By its offer to allow free carriage of its signal in rural Alaska through 2014, KTUU-TV has offered GCI a way to continue complex business negotiations for 2015 and beyond without impacting customers. The companies have not reached a final deal and it is premature, to say the least, to speculate about what those final terms may be. For its part, KTUU-TV remains willing to negotiate in good faith, but it expects GCI to join that effort as well. GCI says that it has never paid to retransmit a local broadcast signal. That makes it almost unique among US cable operators. That is only because of GCI’s monopoly position in video, broadband and wireless in rural Alaska and the size of the family owned and small corporations that make up the bulk of Alaska broadcasting.
Let's be clear: GCI has been charging customers for local broadcast stations for years and keeping 100% of that money. KTUU-TV spends millions of dollars each year to bring Alaskans more than 22-hours of local news per week.

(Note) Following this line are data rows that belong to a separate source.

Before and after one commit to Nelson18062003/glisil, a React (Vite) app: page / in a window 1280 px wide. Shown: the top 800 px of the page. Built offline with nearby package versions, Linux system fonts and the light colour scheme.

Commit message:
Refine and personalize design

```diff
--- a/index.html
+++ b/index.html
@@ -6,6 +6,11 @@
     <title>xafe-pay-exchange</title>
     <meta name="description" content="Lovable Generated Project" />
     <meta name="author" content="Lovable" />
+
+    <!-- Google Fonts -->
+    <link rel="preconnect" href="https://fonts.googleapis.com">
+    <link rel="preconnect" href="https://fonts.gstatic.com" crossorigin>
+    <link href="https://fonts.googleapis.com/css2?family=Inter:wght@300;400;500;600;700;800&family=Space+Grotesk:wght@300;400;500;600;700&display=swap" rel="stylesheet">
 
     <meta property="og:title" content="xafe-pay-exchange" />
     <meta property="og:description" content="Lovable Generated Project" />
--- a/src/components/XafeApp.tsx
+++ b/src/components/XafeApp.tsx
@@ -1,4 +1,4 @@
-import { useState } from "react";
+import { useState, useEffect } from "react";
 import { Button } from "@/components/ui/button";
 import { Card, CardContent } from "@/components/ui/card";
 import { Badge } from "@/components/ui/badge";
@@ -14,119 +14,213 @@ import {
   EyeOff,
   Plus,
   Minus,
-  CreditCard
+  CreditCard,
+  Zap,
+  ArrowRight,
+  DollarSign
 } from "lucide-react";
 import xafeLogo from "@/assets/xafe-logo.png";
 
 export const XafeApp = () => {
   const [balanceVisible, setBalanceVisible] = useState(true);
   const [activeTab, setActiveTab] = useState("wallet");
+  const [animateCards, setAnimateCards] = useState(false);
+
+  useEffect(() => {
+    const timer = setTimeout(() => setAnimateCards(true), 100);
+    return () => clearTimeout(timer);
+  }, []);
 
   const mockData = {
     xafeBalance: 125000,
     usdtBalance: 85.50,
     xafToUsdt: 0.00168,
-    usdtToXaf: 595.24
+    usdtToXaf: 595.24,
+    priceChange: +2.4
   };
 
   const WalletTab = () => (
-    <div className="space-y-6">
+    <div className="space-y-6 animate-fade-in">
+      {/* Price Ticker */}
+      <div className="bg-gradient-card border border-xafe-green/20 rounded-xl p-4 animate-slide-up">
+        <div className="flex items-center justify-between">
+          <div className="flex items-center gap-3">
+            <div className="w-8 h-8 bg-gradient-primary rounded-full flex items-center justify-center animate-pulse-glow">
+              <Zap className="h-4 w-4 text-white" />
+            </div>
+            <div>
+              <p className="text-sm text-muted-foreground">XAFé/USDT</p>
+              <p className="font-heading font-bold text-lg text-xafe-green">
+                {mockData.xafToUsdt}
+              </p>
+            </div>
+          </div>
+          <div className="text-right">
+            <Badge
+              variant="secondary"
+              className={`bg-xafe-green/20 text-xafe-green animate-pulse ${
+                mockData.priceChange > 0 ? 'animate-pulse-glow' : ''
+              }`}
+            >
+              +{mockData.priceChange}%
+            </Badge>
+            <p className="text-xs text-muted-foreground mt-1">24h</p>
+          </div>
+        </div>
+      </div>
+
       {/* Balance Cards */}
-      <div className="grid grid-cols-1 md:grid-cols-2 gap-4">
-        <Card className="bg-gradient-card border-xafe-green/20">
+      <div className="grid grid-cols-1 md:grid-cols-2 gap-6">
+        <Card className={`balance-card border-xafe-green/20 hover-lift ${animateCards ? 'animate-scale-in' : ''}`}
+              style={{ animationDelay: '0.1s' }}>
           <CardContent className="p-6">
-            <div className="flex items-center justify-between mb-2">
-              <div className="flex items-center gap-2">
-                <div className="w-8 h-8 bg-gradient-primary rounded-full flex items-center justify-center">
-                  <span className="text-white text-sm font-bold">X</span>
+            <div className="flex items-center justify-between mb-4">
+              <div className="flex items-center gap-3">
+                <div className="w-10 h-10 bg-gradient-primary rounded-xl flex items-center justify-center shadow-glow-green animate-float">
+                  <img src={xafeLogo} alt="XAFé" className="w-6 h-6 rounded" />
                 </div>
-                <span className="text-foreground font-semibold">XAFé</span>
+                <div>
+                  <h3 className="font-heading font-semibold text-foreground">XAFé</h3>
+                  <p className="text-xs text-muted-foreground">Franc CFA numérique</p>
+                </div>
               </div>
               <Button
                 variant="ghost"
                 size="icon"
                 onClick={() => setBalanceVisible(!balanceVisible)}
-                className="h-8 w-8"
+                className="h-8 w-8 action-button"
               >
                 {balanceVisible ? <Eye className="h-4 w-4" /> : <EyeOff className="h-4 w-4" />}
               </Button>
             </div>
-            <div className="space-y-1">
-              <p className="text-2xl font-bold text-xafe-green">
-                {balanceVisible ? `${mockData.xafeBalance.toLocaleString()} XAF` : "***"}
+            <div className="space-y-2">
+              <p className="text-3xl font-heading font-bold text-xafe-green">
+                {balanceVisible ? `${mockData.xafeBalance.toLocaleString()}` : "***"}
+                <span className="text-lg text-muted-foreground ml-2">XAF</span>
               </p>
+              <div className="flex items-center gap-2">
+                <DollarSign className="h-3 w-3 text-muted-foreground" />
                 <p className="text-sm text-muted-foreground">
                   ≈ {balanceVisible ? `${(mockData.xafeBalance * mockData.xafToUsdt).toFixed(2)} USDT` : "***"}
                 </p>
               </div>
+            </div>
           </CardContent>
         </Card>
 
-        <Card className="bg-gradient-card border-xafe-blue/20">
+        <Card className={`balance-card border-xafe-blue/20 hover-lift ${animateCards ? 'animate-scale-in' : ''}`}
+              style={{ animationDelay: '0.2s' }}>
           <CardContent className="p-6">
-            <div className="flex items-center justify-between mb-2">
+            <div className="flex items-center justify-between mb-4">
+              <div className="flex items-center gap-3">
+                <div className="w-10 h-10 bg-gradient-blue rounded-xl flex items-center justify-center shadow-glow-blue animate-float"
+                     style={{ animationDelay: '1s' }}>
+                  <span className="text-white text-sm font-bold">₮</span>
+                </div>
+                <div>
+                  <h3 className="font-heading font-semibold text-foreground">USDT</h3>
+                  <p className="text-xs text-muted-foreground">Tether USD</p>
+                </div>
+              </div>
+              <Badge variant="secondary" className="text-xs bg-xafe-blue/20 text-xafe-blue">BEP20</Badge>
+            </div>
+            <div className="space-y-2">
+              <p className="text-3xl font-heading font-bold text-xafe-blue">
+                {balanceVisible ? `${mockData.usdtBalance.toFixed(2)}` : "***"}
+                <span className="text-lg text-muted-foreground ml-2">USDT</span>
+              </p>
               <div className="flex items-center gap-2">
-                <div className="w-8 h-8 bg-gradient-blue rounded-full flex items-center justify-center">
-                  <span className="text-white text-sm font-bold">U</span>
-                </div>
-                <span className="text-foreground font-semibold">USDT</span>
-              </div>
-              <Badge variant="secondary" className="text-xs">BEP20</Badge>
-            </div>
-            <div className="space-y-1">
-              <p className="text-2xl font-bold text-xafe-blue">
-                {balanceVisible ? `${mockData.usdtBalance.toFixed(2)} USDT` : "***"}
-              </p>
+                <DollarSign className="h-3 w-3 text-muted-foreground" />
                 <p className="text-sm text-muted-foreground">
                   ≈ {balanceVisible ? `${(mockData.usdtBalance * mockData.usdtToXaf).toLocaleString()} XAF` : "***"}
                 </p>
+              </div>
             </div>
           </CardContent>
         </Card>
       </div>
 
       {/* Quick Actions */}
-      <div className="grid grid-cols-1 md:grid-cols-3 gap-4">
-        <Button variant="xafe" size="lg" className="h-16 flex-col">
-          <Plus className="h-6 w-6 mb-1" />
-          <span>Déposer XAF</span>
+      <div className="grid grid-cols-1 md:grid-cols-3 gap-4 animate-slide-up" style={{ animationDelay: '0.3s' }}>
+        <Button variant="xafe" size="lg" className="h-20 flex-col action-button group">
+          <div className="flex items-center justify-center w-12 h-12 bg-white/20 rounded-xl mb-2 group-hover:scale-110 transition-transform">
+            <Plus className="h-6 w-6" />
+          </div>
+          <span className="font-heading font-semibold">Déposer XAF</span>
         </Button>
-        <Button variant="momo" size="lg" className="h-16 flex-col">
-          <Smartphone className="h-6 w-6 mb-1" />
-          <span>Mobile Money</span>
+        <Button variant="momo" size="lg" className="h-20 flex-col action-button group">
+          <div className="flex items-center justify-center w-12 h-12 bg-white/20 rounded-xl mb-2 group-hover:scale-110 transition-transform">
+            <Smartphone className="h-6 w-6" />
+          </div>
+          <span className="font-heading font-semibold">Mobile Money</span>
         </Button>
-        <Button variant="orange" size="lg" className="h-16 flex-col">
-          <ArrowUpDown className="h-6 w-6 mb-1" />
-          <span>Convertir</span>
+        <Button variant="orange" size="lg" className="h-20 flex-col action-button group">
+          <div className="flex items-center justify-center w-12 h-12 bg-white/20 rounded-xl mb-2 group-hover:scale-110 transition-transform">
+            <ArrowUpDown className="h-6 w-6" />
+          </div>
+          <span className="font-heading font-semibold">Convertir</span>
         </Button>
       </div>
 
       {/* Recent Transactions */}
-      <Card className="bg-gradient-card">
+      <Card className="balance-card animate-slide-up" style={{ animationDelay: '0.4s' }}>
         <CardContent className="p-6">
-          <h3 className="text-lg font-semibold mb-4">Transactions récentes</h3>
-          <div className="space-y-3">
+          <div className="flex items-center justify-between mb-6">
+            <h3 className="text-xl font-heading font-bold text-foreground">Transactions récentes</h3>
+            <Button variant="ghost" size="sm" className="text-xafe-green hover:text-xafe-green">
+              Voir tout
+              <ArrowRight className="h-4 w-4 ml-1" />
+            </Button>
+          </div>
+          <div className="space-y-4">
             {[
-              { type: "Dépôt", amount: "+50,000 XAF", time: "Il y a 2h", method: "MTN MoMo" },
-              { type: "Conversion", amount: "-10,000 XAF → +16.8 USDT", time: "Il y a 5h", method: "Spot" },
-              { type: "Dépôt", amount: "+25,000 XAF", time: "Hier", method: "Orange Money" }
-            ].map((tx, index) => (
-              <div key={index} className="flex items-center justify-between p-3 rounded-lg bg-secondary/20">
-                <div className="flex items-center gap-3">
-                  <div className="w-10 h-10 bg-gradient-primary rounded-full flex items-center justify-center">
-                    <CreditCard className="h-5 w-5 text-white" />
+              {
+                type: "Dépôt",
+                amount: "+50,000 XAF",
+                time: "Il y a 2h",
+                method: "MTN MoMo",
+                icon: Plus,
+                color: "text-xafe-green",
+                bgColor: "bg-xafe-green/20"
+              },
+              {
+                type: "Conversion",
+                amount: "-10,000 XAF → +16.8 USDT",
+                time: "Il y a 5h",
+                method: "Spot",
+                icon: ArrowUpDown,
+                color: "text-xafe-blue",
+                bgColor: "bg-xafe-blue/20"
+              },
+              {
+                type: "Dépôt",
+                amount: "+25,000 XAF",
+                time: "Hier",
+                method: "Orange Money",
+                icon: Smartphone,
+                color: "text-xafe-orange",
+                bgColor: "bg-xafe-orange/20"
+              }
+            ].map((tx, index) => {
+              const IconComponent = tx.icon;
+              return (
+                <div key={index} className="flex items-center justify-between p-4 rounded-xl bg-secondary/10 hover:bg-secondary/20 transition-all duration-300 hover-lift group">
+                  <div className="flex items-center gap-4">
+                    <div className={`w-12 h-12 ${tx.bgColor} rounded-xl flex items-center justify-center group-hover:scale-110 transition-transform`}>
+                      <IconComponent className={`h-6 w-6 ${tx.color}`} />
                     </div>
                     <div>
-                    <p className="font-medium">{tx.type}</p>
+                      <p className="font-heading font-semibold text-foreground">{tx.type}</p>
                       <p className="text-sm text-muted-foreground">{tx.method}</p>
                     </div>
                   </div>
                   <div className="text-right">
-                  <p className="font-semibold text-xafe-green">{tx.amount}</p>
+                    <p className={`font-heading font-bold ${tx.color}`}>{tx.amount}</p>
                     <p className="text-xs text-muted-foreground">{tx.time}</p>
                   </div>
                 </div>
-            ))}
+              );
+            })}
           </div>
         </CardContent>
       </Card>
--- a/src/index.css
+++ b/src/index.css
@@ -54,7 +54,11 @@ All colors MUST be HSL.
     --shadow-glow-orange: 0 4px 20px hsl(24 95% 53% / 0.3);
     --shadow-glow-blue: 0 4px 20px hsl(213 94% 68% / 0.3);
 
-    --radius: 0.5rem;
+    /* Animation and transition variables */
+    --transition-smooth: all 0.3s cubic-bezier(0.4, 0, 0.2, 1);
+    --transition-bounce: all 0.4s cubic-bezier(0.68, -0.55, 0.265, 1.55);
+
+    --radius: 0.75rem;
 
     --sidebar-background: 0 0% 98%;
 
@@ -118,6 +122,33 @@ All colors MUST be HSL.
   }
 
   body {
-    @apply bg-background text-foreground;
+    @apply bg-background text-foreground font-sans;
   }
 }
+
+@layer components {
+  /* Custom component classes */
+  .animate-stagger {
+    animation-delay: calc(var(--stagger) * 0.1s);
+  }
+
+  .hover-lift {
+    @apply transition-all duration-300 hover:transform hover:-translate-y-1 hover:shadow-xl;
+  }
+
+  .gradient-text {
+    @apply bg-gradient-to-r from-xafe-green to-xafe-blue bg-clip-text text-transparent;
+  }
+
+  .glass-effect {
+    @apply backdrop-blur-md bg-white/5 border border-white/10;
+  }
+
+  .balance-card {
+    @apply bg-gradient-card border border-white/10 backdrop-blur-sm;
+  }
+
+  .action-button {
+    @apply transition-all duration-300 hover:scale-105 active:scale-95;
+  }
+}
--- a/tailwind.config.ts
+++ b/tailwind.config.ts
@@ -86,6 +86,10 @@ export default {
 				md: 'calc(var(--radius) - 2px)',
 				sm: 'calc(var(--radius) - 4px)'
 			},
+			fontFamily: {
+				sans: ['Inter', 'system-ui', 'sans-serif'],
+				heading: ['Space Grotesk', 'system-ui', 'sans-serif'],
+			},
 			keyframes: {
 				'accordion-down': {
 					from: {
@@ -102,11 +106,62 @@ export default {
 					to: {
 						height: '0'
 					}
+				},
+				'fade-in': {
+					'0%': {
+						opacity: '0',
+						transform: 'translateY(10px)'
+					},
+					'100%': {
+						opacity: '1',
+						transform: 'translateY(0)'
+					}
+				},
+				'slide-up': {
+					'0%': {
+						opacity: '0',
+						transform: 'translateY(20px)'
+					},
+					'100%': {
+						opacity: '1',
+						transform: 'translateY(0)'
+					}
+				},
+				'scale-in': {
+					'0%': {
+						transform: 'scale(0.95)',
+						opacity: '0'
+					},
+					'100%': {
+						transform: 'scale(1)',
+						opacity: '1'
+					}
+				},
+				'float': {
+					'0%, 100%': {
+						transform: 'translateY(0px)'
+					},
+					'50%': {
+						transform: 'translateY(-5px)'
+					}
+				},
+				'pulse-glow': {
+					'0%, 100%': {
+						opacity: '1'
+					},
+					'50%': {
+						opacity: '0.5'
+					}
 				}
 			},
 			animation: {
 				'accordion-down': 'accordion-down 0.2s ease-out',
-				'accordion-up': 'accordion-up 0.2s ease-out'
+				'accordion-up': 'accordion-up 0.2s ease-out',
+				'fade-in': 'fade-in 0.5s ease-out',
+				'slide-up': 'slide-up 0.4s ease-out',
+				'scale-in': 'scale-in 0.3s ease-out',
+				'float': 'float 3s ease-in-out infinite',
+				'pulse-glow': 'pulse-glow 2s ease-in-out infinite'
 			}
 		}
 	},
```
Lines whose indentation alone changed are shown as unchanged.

Additionally, KTUU-TV incurs costs to bring viewers public affairs, network and syndicated entertainment programming. KTUU-TV is simply asking for a fair price for the valuable content it creates, which is among the most-viewed on GCI's lineup.
Why does this dispute just affect KTUU-TV?
All local television stations negotiate independently and may be on different timetables.
How do I get in contact with some one at GCI?
In Anchorage, 907-265-5400 and 1-800-800-4800 Statewide.
Who can help me get the programming I pay for and ensure that NBC and Channel 2 News continue to come into my home in rural Alaska:
Senator Lisa Murkowski
709 Hart Senate Building
Washington D.C. 20510
Senator Mark Begich
111 Russell Senate Office Building
Washington, D.C. 20510
Congressman Don Young
2314 Rayburn House Office
Washington, DC 20515
Chief, FCC Media Bureau
445 12th Street, SW
Washington, D.C. 20554
Attorney General Michael C. Geraghty
P.O. Box 110300
Juneau, AK 99811-0300
(Copyright © 2013, KTUU-TV)